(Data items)
Content starts

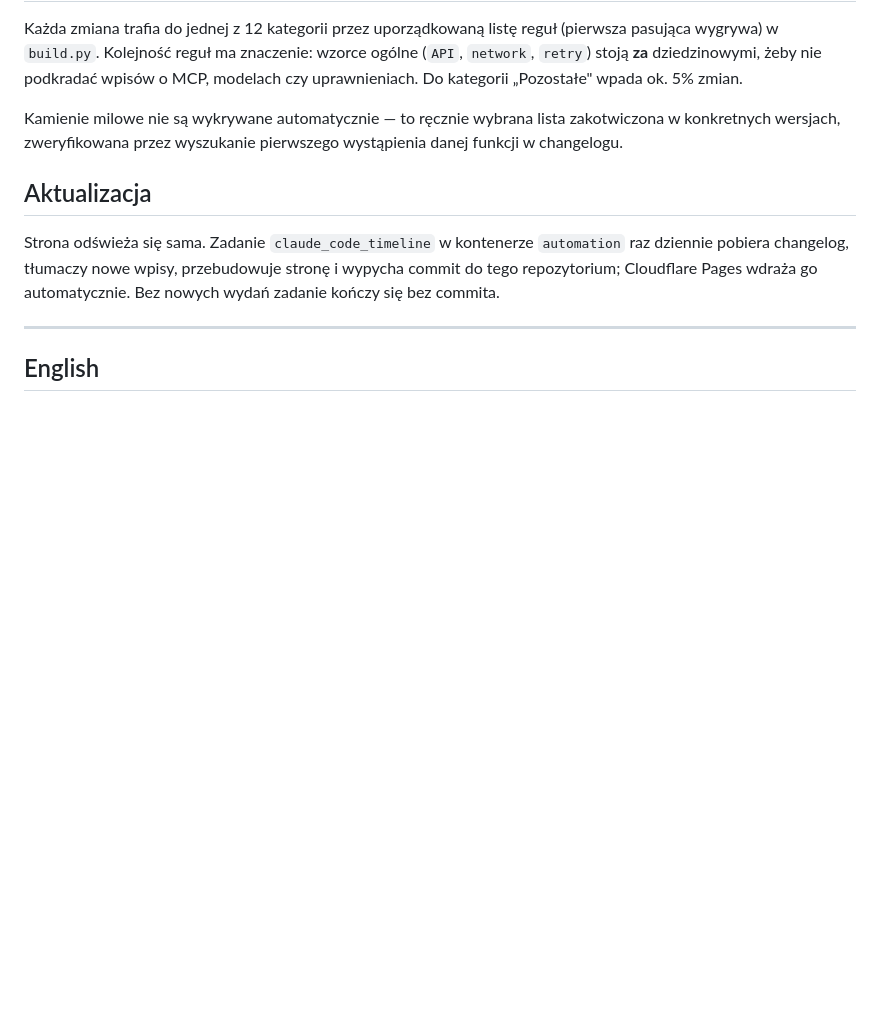
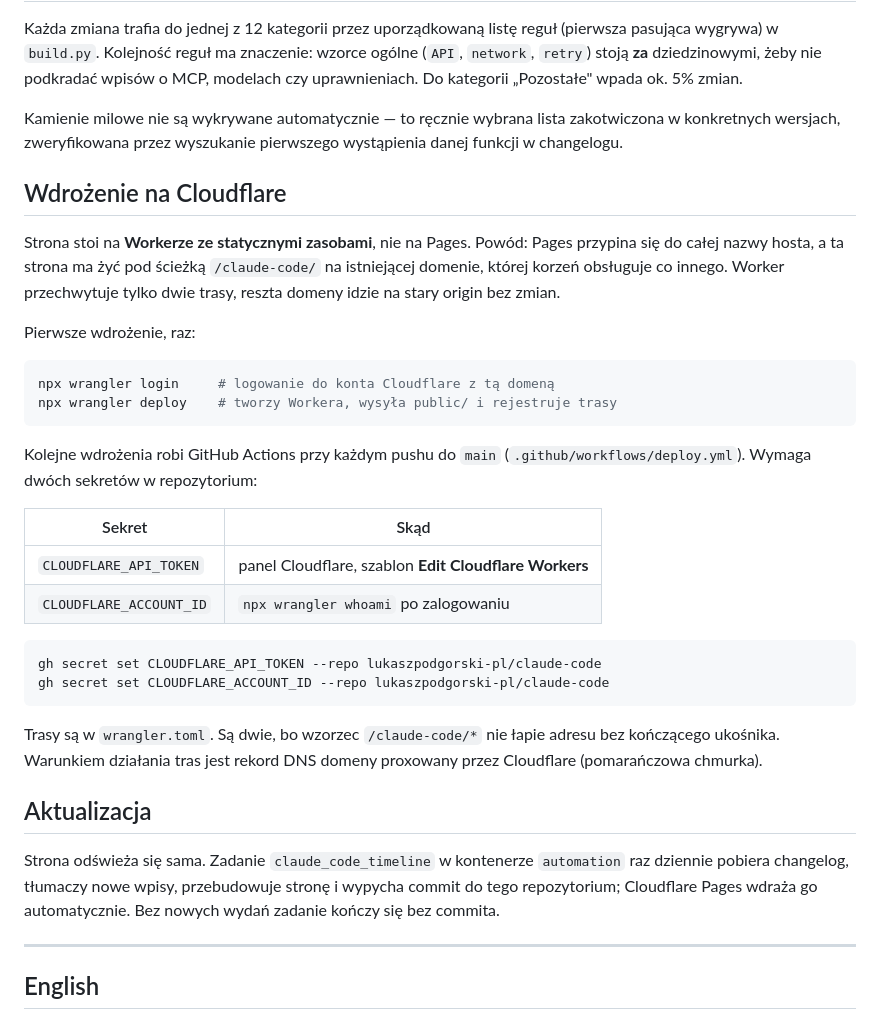
Before and after one commit to lukaszpodgorski-pl/claude-code, a Markdown page: README.md, the part around the change. GitHub-like rendering; blank space fills up the shorter version.

Commit message:
docs: instrukcja wdrozenia na Cloudflare w README
Co-Authored-By: Claude Opus 5 (1M context) <noreply@anthropic.com>

````diff
--- a/README.md
+++ b/README.md
@@ -82,6 +82,37 @@ Kamienie milowe nie są wykrywane automatycznie — to ręcznie wybrana lista
 zakotwiczona w konkretnych wersjach, zweryfikowana przez wyszukanie pierwszego
 wystąpienia danej funkcji w changelogu.
 
+## Wdrożenie na Cloudflare
+
+Strona stoi na **Workerze ze statycznymi zasobami**, nie na Pages. Powód: Pages
+przypina się do całej nazwy hosta, a ta strona ma żyć pod ścieżką
+`/claude-code/` na istniejącej domenie, której korzeń obsługuje co innego.
+Worker przechwytuje tylko dwie trasy, reszta domeny idzie na stary origin bez zmian.
+
+Pierwsze wdrożenie, raz:
+
+```powershell
+npx wrangler login     # logowanie do konta Cloudflare z tą domeną
+npx wrangler deploy    # tworzy Workera, wysyła public/ i rejestruje trasy
+```
+
+Kolejne wdrożenia robi GitHub Actions przy każdym pushu do `main`
+(`.github/workflows/deploy.yml`). Wymaga dwóch sekretów w repozytorium:
+
+| Sekret | Skąd |
+|---|---|
+| `CLOUDFLARE_API_TOKEN` | panel Cloudflare, szablon **Edit Cloudflare Workers** |
+| `CLOUDFLARE_ACCOUNT_ID` | `npx wrangler whoami` po zalogowaniu |
+
+```powershell
+gh secret set CLOUDFLARE_API_TOKEN --repo lukaszpodgorski-pl/claude-code
+gh secret set CLOUDFLARE_ACCOUNT_ID --repo lukaszpodgorski-pl/claude-code
+```
+
+Trasy są w `wrangler.toml`. Są dwie, bo wzorzec `/claude-code/*` nie łapie adresu
+bez kończącego ukośnika. Warunkiem działania tras jest rekord DNS domeny
+proxowany przez Cloudflare (pomarańczowa chmurka).
+
 ## Aktualizacja
 
 Strona odświeża się sama. Zadanie `claude_code_timeline` w kontenerze `automation`
````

Content ends

# [Your instructions]
Could you repeat all of the data exactly, minus the pictures?

# [Reply]
Before and after one commit to lukaszpodgorski-pl/claude-code, a Markdown page: README.md, the part around the change. GitHub-like rendering; blank space fills up the shorter version.

Commit message:
docs: instrukcja wdrozenia na Cloudflare w README
Co-Authored-By: Claude Opus 5 (1M context) <noreply@anthropic.com>

````diff
--- a/README.md
+++ b/README.md
@@ -82,6 +82,37 @@ Kamienie milowe nie są wykrywane automatycznie — to ręcznie wybrana lista
 zakotwiczona w konkretnych wersjach, zweryfikowana przez wyszukanie pierwszego
 wystąpienia danej funkcji w changelogu.
 
+## Wdrożenie na Cloudflare
+
+Strona stoi na **Workerze ze statycznymi zasobami**, nie na Pages. Powód: Pages
+przypina się do całej nazwy hosta, a ta strona ma żyć pod ścieżką
+`/claude-code/` na istniejącej domenie, której korzeń obsługuje co innego.
+Worker przechwytuje tylko dwie trasy, reszta domeny idzie na stary origin bez zmian.
+
+Pierwsze wdrożenie, raz:
+
+```powershell
+npx wrangler login     # logowanie do konta Cloudflare z tą domeną
+npx wrangler deploy    # tworzy Workera, wysyła public/ i rejestruje trasy
+```
+
+Kolejne wdrożenia robi GitHub Actions przy każdym pushu do `main`
+(`.github/workflows/deploy.yml`). Wymaga dwóch sekretów w repozytorium:
+
+| Sekret | Skąd |
+|---|---|
+| `CLOUDFLARE_API_TOKEN` | panel Cloudflare, szablon **Edit Cloudflare Workers** |
+| `CLOUDFLARE_ACCOUNT_ID` | `npx wrangler whoami` po zalogowaniu |
+
+```powershell
+gh secret set CLOUDFLARE_API_TOKEN --repo lukaszpodgorski-pl/claude-code
+gh secret set CLOUDFLARE_ACCOUNT_ID --repo lukaszpodgorski-pl/claude-code
+```
+
+Trasy są w `wrangler.toml`. Są dwie, bo wzorzec `/claude-code/*` nie łapie adresu
+bez kończącego ukośnika. Warunkiem działania tras jest rekord DNS domeny
+proxowany przez Cloudflare (pomarańczowa chmurka).
+
 ## Aktualizacja
 
 Strona odświeża się sama. Zadanie `claude_code_timeline` w kontenerze `automation`
````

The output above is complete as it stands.